Halloween is a really fun time of the year and who doesn’t like getting a pillowcase full of Kit Kats? But that doesn’t mean you can let your guard down. Stay safe this Halloween, and be a little techy while you’re at it.
In Case You Missed It
Apple announced that iPad Minis are available for pre-order! The 7.9-inch devices will feature the same resolution as the full version and there is already buzz about all the new accessories. Note — they will also be using the new Lightning connector that the iPhone 5 uses. I actually saw one enthusiastic fan saying they were ordering an iPad Mini just for the extra power cable for their iPhone 5 (facepalm). I hope they were just kidding.
8 Times the fun
Windows released information that their new Windows 8 OS is out as well, initial reviews have claimed that it is the best OS of the decade but others have said it’s a confusing mess not to be given second thought. I’d love to hear your opinion on it if you get a Windows 8 machine.
Your Robot Overlords are coming….
Check out this video showing how robots can be programmed to communicate each other with basic AI: http://youtu.be/i3ernrkZ91E they are provided with a process to complete basic tasks based using solutions.
By PHIL SEIBEL
I just saw an article about how kids that have typically been trending towards an alarmingly sedentary lifestyle are being “saved” by the iPad because it promotes interactivity rather than just using TV as a babysitter. It goes on to say how the mentally stimulating activities that are available (music apps, reading apps, etc) give kids more opportunity to learn rather than just sit. While I wholeheartedly agree that the interactive experiences kids can have nowadays is getting better each day and that we have the opportunity to teach our children more using these resources, get outside. Put down the tablet, turn off your TV and go outside and play. Enjoy some family time outside of Words with Friends. Instead of flinging Angry Birds, throw some snowballs.
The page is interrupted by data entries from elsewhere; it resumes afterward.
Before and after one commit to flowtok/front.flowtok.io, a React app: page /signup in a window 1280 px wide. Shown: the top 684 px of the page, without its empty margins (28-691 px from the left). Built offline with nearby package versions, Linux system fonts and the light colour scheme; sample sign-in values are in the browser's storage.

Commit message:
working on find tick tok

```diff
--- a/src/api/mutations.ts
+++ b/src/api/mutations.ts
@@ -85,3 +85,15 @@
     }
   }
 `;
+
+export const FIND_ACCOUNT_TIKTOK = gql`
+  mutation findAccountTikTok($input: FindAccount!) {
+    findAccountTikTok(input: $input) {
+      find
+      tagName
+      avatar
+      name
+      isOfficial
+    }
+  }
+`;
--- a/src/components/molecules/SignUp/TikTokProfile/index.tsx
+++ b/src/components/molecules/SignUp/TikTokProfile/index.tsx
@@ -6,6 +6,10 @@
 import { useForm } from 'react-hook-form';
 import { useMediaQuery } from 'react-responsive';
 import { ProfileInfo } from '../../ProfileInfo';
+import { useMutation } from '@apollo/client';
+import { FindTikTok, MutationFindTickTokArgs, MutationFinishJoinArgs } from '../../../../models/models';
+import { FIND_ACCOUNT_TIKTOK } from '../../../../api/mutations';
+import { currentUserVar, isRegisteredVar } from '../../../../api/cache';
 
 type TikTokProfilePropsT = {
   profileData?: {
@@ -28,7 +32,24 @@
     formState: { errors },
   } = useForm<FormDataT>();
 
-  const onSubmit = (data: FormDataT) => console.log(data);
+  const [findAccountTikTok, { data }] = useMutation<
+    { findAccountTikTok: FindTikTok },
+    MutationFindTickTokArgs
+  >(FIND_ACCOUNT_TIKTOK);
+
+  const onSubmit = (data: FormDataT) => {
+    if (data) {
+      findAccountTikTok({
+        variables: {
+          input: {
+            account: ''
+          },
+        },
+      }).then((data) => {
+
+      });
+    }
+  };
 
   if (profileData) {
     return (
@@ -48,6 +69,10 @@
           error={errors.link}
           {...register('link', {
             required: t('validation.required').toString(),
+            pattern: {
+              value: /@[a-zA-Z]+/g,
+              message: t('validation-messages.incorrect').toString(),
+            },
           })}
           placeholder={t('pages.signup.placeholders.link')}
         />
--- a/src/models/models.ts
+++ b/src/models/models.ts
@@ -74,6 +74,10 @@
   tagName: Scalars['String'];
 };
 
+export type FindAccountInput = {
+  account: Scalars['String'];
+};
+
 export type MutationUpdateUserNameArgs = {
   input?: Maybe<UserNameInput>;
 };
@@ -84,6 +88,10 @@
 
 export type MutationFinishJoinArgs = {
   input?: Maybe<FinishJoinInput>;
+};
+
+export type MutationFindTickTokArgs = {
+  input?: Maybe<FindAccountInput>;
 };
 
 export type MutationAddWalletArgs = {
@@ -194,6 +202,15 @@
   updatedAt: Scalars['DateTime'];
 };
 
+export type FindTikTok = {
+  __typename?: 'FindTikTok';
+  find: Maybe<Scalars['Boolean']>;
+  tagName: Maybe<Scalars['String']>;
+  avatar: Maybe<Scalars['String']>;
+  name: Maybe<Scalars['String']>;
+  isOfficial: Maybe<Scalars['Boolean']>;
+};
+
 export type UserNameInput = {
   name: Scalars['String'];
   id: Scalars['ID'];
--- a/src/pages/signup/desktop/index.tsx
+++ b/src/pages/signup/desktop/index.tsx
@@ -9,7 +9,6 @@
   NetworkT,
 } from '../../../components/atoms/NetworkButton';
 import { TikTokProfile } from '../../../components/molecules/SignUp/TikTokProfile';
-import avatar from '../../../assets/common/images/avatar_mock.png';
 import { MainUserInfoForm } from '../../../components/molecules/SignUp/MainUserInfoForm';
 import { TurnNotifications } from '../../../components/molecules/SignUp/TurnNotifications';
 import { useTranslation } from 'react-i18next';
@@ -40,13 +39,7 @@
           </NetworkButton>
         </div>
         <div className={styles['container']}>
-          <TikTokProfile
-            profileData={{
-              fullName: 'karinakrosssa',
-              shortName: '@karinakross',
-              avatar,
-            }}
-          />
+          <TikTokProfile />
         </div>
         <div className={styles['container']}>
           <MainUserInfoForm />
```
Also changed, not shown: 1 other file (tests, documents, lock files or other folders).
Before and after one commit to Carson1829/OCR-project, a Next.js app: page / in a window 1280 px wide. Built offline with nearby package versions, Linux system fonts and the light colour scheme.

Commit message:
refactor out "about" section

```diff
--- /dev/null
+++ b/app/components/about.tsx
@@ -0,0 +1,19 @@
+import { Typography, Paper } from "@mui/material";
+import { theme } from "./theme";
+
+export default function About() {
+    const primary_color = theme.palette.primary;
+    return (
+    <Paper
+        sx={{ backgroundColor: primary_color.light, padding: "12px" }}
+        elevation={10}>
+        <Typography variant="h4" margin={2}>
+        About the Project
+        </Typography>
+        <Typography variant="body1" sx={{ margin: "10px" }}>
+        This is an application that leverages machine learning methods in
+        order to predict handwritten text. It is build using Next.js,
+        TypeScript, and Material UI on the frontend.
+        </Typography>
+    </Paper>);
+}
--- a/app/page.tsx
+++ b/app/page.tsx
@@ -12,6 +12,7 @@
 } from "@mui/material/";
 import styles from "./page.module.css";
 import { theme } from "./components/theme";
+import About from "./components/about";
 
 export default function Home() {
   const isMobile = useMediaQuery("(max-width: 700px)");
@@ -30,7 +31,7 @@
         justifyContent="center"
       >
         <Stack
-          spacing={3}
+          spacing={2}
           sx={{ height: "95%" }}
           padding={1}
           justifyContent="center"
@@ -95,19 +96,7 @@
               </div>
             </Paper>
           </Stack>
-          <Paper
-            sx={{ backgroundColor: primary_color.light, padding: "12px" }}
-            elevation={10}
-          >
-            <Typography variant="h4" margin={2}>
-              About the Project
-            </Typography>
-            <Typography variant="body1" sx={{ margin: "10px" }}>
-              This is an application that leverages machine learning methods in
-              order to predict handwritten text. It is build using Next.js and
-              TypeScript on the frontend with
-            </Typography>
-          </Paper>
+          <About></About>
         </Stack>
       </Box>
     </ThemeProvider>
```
Instead of teaching your kids piano on a virtual keyboard, take them to a symphony. My point is, use technology to enhance your education and lifestyle, not to replace it.